Driving is a privilege, and that privilege can be taken away from you if you commit too many driving infractions in Minnesota. Many people wonder how many “points” it takes for you to lose your license in Minnesota, but Minnesota doesn’t operate on the points system like other states. So how can your license be taken away by the state if there’s no points system? We explain how your license can be restricted based on your driving history in today’s blog.
Driving Citations And Driver’s License Suspension
In Minnesota, you can end up losing your driving privileges if you earn a certain number of traffic citations in a set period of time. However, it’s important to remember that only tickets in which you are found guilty or you plead guilty or no contest will count towards this threshold, which speaks to the importance of challenging your citation in court. However, if you end up convicted or pleading guilty/no contest, that will count as a strike on your record.
The amount of strikes you can get on your record will depend on the type of traffic charge that you’re facing. In Minnesota, your driver’s license will be revoked if you:
- Have three or more misdemeanor or gross misdemeanor traffic convictions within a 12-month period (30-day revocation).
- Have four convictions within a 12-month period (90-day revocation).
- Have five convictions within a 12-month period (one year revocation).
This time period is measured from the date that you are ticketed, not when you are convicted, so once you are cited by police, the clock begins.
You can also lose your license if you are convicted of multiple petty misdemeanor violations within a certain time period. Under Minnesota law, your license can be suspended for:
- 30 days if you have four petty misdemeanor convictions within a 12-month period;
- 30 days if you have five convictions within a 24-month period;
- 90 days if you have five convictions within a 12-month period;
- 90 days if you have six convictions within a 24-month period;
- 180 days if you have seven convictions within a 24-month period;
- One year if you have eight or more convictions within a 24-month period.

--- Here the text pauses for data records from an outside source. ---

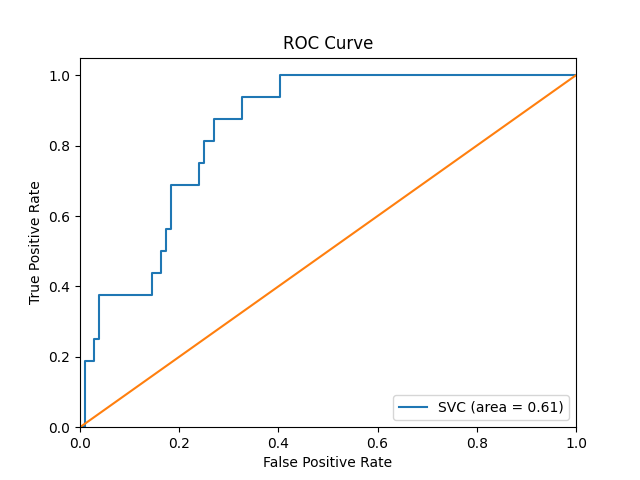
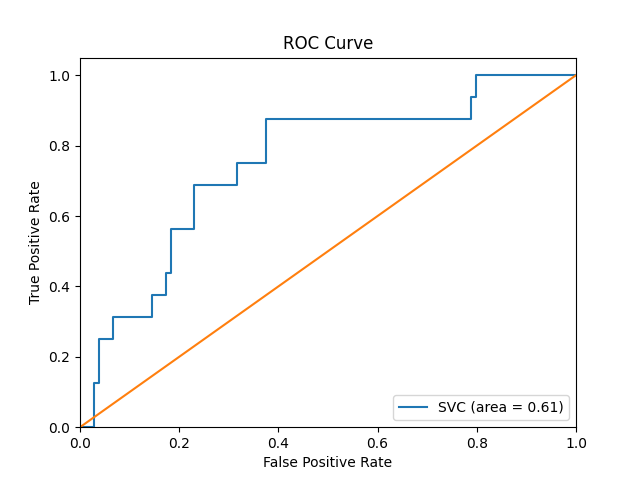
fixing svm

diff --git a/linearSVM.py b/linearSVM.py
@@ -41,7 +41,7 @@ print("Precision:", metrics.precision_score(y_test, y_pred1))
 print("Recall:", metrics.recall_score(y_test, y_pred1))
 
 # feature importance/selection (dimensionality reduction)
-# 'B', 'C', 'F', 'G', 'H', 'I', 'J', 'K', 'L', 'M', 'N', 'O', 'P' features give greatest accuracy and keeps the most possible features
+# ['A', 'B', 'E', 'F', 'G', 'H', 'I', 'K', 'M', 'N', 'O', 'P']
 # x_train_new = x_train.copy()
 # x_test_new = x_test.copy()
 #
@@ -74,19 +74,17 @@ print("Recall:", metrics.recall_score(y_test, y_pred1))
 #             print(ls, "  Accuracy on training set:{:.4%}".format(accuracy),
 #             " Accuracy on test set:{:.4%}".format(accuracy1))
 
-x_train = pd.concat([x_train["1st_serve_points_won"], x_train["2nd_serve_points_won"],
+x_train = pd.concat([x_train["1st_serve"], x_train["1st_serve_points_won"], x_train["service_games_won"],
                      x_train["1st_serve_return_points_won"], x_train["2nd_serve_return_points_won"],
-                             x_train["break_points_converted"], x_train["return_games_won"], x_train["rank"],
-                     x_train["height (cm)"], x_train["matches_played"], x_train["aces_per_match"],
-                     x_train["double_faults_per_match"], x_train["break_points_opportunities_per_match"],
-                             x_train["break_points_faced_per_match"]], axis=1)
+                     x_train["break_points_converted"], x_train["return_games_won"], x_train["height (cm)"],
+                     x_train["aces_per_match"], x_train["double_faults_per_match"],
+                     x_train["break_points_opportunities_per_match"], x_train["break_points_faced_per_match"]], axis=1)
 
-x_test = pd.concat([x_test["1st_serve_points_won"], x_test["2nd_serve_points_won"],
+x_test = pd.concat([x_test["1st_serve"], x_test["1st_serve_points_won"], x_test["service_games_won"],
                      x_test["1st_serve_return_points_won"], x_test["2nd_serve_return_points_won"],
-                             x_test["break_points_converted"], x_test["return_games_won"], x_test["rank"],
-                     x_test["height (cm)"], x_test["matches_played"], x_test["aces_per_match"],
-                     x_test["double_faults_per_match"], x_test["break_points_opportunities_per_match"],
-                             x_test["break_points_faced_per_match"]], axis=1)
+                     x_test["break_points_converted"], x_test["return_games_won"], x_test["height (cm)"],
+                     x_test["aces_per_match"], x_test["double_faults_per_match"],
+                     x_test["break_points_opportunities_per_match"], x_test["break_points_faced_per_match"]], axis=1)
 
 # SVM with dimensionality reduction
 model2 = svm.SVC(kernel='linear', probability=True)
@@ -109,7 +107,7 @@ df['true'] = y_test
 df['predicted'] = y_pred1
 df['probability0'] = prob[:, 0]
 df['probability1'] = prob[:, 1]
-df1 = pd.concat([df["rank"], df["true"], df["predicted"], df["probability0"], df["probability1"]], axis=1)
+df1 = pd.concat([df["true"], df["predicted"], df["probability0"], df["probability1"]], axis=1)
 final_df = df1.sort_values(by=['probability1'], ascending=False)
 print(final_df.head(16))
 
@@ -137,14 +135,14 @@ plt.savefig('SVM_images/linearSVM_ROC')
 plt.close()
 
 # hyperparameter tuning
-# the best parameters are C = 0.1
+# the best parameter is C = 10
 param_grid = {'C': [0.1, 1, 10, 100]}
-grid = GridSearchCV(svm.SVC(kernel='linear'), param_grid, refit=True, verbose=3)
+grid = GridSearchCV(svm.SVC(kernel='linear'), param_grid, scoring='f1', refit=True, verbose=3)
 #grid.fit(x_train, y_train)
 #print(grid.best_params_)
 
 # SVM with hyperparameters and dimensionality reduction
-model3 = svm.SVC(C=0.01, kernel='linear', probability=True)
+model3 = svm.SVC(C=10, kernel='linear', probability=True)
 model3.fit(x_train, y_train)
 y_pred = model3.predict(x_train)
 y_pred1 = model3.predict(x_test)

diff --git a/polySVM.py b/polySVM.py
@@ -42,7 +42,7 @@ print("Precision:", metrics.precision_score(y_test, y_pred1))
 print("Recall:", metrics.recall_score(y_test, y_pred1))
 
 # feature importance/selection (dimensionality reduction)
-# 'B', 'C', 'E', 'G', 'I', 'J', 'K', 'L', 'N', 'O', 'P' features give greatest accuracy and keeps the most possible features
+# 'A', 'B', 'F', 'J', 'K', 'L', 'N', 'O'
 # x_train_new = x_train.copy()
 # x_test_new = x_test.copy()
 #
@@ -75,17 +75,13 @@ print("Recall:", metrics.recall_score(y_test, y_pred1))
 #             print(ls, "  Accuracy on training set:{:.4%}".format(accuracy),
 #             " Accuracy on test set:{:.4%}".format(accuracy1))
 
-x_train = pd.concat([x_train["1st_serve_points_won"], x_train["2nd_serve_points_won"],
-                     x_train["service_games_won"], x_train["2nd_serve_return_points_won"], x_train["return_games_won"],
+x_train = pd.concat([x_train["1st_serve"], x_train["1st_serve_points_won"], x_train["1st_serve_return_points_won"],
                      x_train["rank"], x_train["height (cm)"], x_train["matches_played"],
-                     x_train["double_faults_per_match"], x_train["break_points_opportunities_per_match"],
-                     x_train["break_points_faced_per_match"]], axis=1)
+                     x_train["double_faults_per_match"], x_train["break_points_opportunities_per_match"]], axis=1)
 
-x_test = pd.concat([x_test["1st_serve_points_won"], x_test["2nd_serve_points_won"],
-                     x_test["service_games_won"], x_test["2nd_serve_return_points_won"], x_test["return_games_won"],
+x_test = pd.concat([x_test["1st_serve"], x_test["1st_serve_points_won"], x_test["1st_serve_return_points_won"],
                      x_test["rank"], x_test["height (cm)"], x_test["matches_played"],
-                     x_test["double_faults_per_match"], x_test["break_points_opportunities_per_match"],
-                     x_test["break_points_faced_per_match"]], axis=1)
+                     x_test["double_faults_per_match"], x_test["break_points_opportunities_per_match"]], axis=1)
 
 # SVM with dimensionality reduction
 model2 = svm.SVC(kernel='poly', probability=True)
@@ -105,10 +101,8 @@ feature_names = ["1st_serve_points_won", "2nd_serve_points_won", "service_games_
                  "break_points_opportunities_per_match", "break_points_faced_per_match"]
 features = np.array(feature_names)
 sorted_idx = per_importance.importances_mean.argsort()
-plt.barh(features[sorted_idx], per_importance.importances_mean[sorted_idx])
-plt.xlabel("Permutation Importance")
-plt.savefig("SVM_images/polySVM_feature_importance")
-plt.clf()
+print(features[sorted_idx])
+print(per_importance.importances_mean[sorted_idx])
 
 # result dataframe
 df = x_test.copy()
@@ -143,15 +137,15 @@ plt.legend(loc='lower right')
 plt.savefig('SVM_images/polySVM_ROC')
 plt.close()
 
-# # hyperparameter tuning
-# the best parameters are C = 1 and gamma = 0.1 and degree = 5
-param_grid = {'C': [0.1, 1, 10, 100], 'gamma': [0.001, 0.01, 0.1, 1], 'degree': [0, 1, 2, 3, 4, 5, 6]}
-grid = GridSearchCV(svm.SVC(kernel='poly'), param_grid, refit=True, verbose=3)
+# hyperparameter tuning
+# the best parameters are C = 0.1 and gamma = 1 and degree = 3
+param_grid = {'C': [0.1, 1, 10, 100], 'gamma': [0.0001, 0.001, 0.01, 0.1, 1], 'degree': [0, 1, 2, 3, 4, 5, 6]}
+grid = GridSearchCV(svm.SVC(kernel='poly'), param_grid, scoring='f1', refit=True, verbose=3)
 #grid.fit(x_train, y_train)
 #print(grid.best_params_)
 
 # SVM with hyperparameters and dimensionality reduction
-model3 = svm.SVC(C=1, gamma=0.1, degree=5, kernel='poly', probability=True)
+model3 = svm.SVC(C=0.1, gamma=1, degree=3, kernel='poly', probability=True)
 model3.fit(x_train, y_train)
 y_pred = model3.predict(x_train)
 y_pred1 = model3.predict(x_test)

diff --git a/rbfSVM.py b/rbfSVM.py
@@ -42,7 +42,7 @@ print("Precision:", metrics.precision_score(y_test, y_pred1))
 print("Recall:", metrics.recall_score(y_test, y_pred1))
 
 # feature importance/selection (dimensionality reduction)
-# 'A', 'D', 'E', 'F', 'I', 'J', 'N', 'O' features give greatest accuracy and keeps the most possible features
+# 'A', 'D', 'E', 'F', 'J', 'N', 'O'
 # x_train_new = x_train.copy()
 # x_test_new = x_test.copy()
 #
@@ -76,11 +76,11 @@ print("Recall:", metrics.recall_score(y_test, y_pred1))
 #             " Accuracy on test set:{:.4%}".format(accuracy1))
 
 x_train = pd.concat([x_train["1st_serve"], x_train["break_points_saved"], x_train["service_games_won"],
-                     x_train["1st_serve_return_points_won"], x_train["return_games_won"], x_train["rank"],
+                     x_train["1st_serve_return_points_won"], x_train["rank"],
                      x_train["double_faults_per_match"], x_train["break_points_opportunities_per_match"]], axis=1)
 
 x_test = pd.concat([x_test["1st_serve"], x_test["break_points_saved"], x_test["service_games_won"],
-                     x_test["1st_serve_return_points_won"], x_test["return_games_won"], x_test["rank"],
+                     x_test["1st_serve_return_points_won"],  x_test["rank"],
                      x_test["double_faults_per_match"], x_test["break_points_opportunities_per_match"]], axis=1)
 
 # SVM with dimensionality reduction
@@ -100,10 +100,8 @@ feature_names = ["1st_serve", "break_points_saved", "service_games_won", "1st_se
                  "return_games_won", "rank","double_faults_per_match","break_points_opportunities_per_match"]
 features = np.array(feature_names)
 sorted_idx = per_importance.importances_mean.argsort()
-plt.barh(features[sorted_idx], per_importance.importances_mean[sorted_idx])
-plt.xlabel("Permutation Importance")
-plt.savefig("SVM_images/rbfSVM_feature_importance")
-plt.clf()
+print(features[sorted_idx])
+print(per_importance.importances_mean[sorted_idx])
 
 # result dataframe
 df = x_test.copy()
@@ -139,14 +137,14 @@ plt.savefig('SVM_images/rbfSVM_ROC')
 plt.close()
 
 # hyperparameter tuning
-# the best parameters are C = 0.1 and gamma = 0.001
-param_grid = {'C': [0.1, 1, 10, 100], 'gamma': [0.001, 0.01, 0.1, 1]}
-grid = GridSearchCV(svm.SVC(kernel='rbf'), param_grid, refit=True, verbose=3)
+# the best parameters are C = 100 and gamma = 0.01
+param_grid = {'C': [0.1, 1, 10, 100], 'gamma': [0.0001, 0.001, 0.01, 0.1, 1]}
+grid = GridSearchCV(svm.SVC(kernel='rbf'), param_grid, scoring='f1', refit=True, verbose=3)
 #grid.fit(x_train, y_train)
 #print(grid.best_params_)
 
 # SVM with hyperparameters and dimensionality reduction
-model3 = svm.SVC(C=0.1, gamma=0.001, kernel='rbf', probability=True)
+model3 = svm.SVC(C=100, gamma=0.01, kernel='rbf', probability=True)
 model3.fit(x_train, y_train)
 y_pred = model3.predict(x_train)
 y_pred1 = model3.predict(x_test)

Not only can these convictions lead to the loss of your license, but certain traffic violations will lead to a sizable increase in your car insurance premiums, meaning one little conviction could set you back thousands of dollars or more. To ensure that you aren’t financially burdened by a traffic citation or other criminal defense matter, make sure that you have a professional in your corner. For help with any type of criminal matter, reach out to Avery and the team at Appelman Law Firm today at (952) 224-2277.